The more free time Presley had in the army, the more his musical expressions shifted to the styles he truly enjoyed singing. The home-recorded tapes from Germany and his ‘Elvis Is Back’ album, released after his return home, illustrated the first signs of his musical shift from ‘Rock and Roll’ to “Middle of the Road’. 

Having dated many girls abroad, like Margit Buergin, Heli von Westrem and actress Vera Tschechowa, actually a romance that never was, and trying to keep things going with his “official” girlfriend Anita Wood back home, his main love interest in Germany was of course Priscilla Presley. All of Elvis “relations with these ladies - or should we say “young girls” - are covered respectfully and factual in this book. Although naming the chapter in meeting Priscilla “Meeting An Angel” goes a bit far in my book. 

Elvis and Priscilla kept their romance a secret for five months, but ultimately it was Presley himself who spilled the beans of their affair in an interview with British journalist Peter Hopkirk, shortly before he was set to leave Germany. 

As Hopkirk realized he had just broken a huge story, Presley grinned and said: “I shall be in trouble tomorrow for talking to you.” Sure enough, Hopkirk would state in his article: “Sergeant Elvis Presley let me into a little secret tonight.” 

After 711 days on active duty - enlisting during the height of his career - and rising to the rank of sergeant in two years, G.I. Presley was discharged and returned to normal life and his hometown Memphis. This is where the book ends. 


Looking back these two years we see how the Army turned the boy into a man and gained more insight in the “events” that happened and impacted Elvis for the rest of his life. Elvis was proud of his two year stint in the Army too. A little piece of evidence is that, as a memento of his achievement, it was discovered that for 17 years Elvis kept a newspaper clipping about his army service in his wallet from March 1960 until the day he died in 1977. 

The author set out to answer questions on the German girls Elvis dated, secret concerts that Elvis gave in Germany, close calls and dangerous situations Elvis faced, special treatment he received, friends he made, new hobbies he discovered and of course the girls he left behind in the U.S. leaving for Germany and girls he left behind in Germany returning to the States. 

Reading the book, I can only conclude that all questions were covered, but not all were answered. And that’s not a complaint, as part of answering these questions would be speculation. What if he had done … or hadn’t met …? Young stays away from that. 

You can conclude that losing his mother, living abroad with his father and grandmother - with a real threat of war hanging over their heads - being introduced to “substances” and meeting the mother of his only child were the most impactful events. But what the real impact was … only Elvis really knew. 
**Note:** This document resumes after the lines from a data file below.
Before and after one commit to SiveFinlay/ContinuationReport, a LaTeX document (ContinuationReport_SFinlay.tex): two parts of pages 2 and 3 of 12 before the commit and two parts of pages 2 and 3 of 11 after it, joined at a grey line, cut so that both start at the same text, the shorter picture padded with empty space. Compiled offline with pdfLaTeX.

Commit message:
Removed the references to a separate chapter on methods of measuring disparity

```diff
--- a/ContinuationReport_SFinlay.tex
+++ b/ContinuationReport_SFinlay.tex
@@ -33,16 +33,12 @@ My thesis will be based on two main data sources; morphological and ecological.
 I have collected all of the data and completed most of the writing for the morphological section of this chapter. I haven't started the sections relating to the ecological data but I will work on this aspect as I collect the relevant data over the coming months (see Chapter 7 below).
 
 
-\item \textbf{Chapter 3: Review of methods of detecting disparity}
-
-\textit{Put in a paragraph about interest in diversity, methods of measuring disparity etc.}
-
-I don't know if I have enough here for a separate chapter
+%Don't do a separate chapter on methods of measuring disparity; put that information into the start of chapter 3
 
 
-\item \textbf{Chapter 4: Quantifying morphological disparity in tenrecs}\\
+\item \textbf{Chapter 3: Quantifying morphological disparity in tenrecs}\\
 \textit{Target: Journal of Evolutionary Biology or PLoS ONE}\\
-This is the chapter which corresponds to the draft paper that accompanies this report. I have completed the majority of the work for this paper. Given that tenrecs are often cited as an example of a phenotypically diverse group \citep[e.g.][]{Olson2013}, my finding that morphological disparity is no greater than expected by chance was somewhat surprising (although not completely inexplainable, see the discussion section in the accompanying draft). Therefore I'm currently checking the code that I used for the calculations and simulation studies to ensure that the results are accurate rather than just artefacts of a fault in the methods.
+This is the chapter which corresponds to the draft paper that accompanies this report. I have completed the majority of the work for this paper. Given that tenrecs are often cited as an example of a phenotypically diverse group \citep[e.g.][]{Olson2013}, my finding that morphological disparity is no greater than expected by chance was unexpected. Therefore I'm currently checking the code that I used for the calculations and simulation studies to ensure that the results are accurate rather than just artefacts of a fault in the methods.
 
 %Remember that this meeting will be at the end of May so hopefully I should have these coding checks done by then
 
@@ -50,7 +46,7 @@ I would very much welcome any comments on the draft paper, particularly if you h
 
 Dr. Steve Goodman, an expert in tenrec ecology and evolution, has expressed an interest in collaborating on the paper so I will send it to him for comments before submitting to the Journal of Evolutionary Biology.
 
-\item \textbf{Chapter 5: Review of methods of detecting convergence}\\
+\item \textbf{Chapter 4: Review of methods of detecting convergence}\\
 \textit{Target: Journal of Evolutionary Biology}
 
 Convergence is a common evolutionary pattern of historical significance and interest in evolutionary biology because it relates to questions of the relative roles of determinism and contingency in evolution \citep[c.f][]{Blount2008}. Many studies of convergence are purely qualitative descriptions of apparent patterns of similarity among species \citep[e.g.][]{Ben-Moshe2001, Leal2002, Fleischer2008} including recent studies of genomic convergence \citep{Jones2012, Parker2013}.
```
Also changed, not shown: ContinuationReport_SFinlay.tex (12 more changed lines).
Overall, Trina Young wrote a knowledgeable and easy to read book. She compiled information from many sources, adding new elements and perspectives on these two years. Young stayed away from the “what-ifs” but handed the reader the material to make up his own mind. The only minor would be that a few more illustration would have given this book some more appeal and credibility and help the stories come alive even more. 

I found the book entertaining and learned a few new facts I wasn’t aware of before. Something to keep in mind next time I visit Bad Nauheim.